(Beginning of EXTRACTED MATERIAL)

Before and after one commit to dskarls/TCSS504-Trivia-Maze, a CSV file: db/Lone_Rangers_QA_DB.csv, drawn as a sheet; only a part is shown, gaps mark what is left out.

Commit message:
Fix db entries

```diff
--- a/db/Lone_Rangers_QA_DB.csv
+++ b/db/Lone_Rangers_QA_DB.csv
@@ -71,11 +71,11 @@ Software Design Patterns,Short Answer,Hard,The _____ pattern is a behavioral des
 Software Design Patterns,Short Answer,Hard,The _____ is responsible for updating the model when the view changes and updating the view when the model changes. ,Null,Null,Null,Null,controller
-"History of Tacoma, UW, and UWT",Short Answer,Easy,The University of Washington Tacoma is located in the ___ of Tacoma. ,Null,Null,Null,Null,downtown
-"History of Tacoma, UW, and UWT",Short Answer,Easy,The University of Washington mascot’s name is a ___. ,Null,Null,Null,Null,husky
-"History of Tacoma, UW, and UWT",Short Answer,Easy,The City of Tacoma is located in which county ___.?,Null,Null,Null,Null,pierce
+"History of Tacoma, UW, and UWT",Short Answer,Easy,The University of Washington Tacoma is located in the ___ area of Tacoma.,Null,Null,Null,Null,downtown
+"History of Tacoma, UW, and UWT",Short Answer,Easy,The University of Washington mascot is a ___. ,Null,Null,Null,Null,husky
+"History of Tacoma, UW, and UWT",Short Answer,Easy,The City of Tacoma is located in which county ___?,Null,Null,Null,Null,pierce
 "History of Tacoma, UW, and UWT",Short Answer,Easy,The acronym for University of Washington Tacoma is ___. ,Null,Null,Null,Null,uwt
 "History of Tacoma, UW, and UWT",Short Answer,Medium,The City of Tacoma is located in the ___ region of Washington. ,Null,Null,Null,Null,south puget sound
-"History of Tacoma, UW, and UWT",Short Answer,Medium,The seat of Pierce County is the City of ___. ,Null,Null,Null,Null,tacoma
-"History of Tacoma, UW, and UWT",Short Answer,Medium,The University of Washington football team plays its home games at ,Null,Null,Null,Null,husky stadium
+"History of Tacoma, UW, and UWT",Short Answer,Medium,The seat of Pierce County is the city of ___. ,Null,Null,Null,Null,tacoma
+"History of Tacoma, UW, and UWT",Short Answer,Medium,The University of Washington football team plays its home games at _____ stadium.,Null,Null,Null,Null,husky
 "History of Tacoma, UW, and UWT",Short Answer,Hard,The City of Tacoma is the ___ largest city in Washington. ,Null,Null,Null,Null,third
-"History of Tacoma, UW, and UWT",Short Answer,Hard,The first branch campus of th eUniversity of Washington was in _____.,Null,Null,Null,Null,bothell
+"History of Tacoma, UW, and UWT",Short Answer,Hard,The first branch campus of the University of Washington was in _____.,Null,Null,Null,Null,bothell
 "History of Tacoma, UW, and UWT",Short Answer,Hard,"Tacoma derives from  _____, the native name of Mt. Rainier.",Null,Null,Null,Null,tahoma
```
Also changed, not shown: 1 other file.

(End of EXTRACTED MATERIAL)

**PROBLEM TO WORK ON**.
Report every line of the entries that carries the word "Patterns".

**SOLUTION TO THE EXERCISE**.
@@ -71,11 +71,11 @@ Software Design Patterns,Short Answer,Hard,The _____ pattern is a behavioral des
 Software Design Patterns,Short Answer,Hard,The _____ is responsible for updating the model when the view changes and updating the view when the model changes. ,Null,Null,Null,Null,controller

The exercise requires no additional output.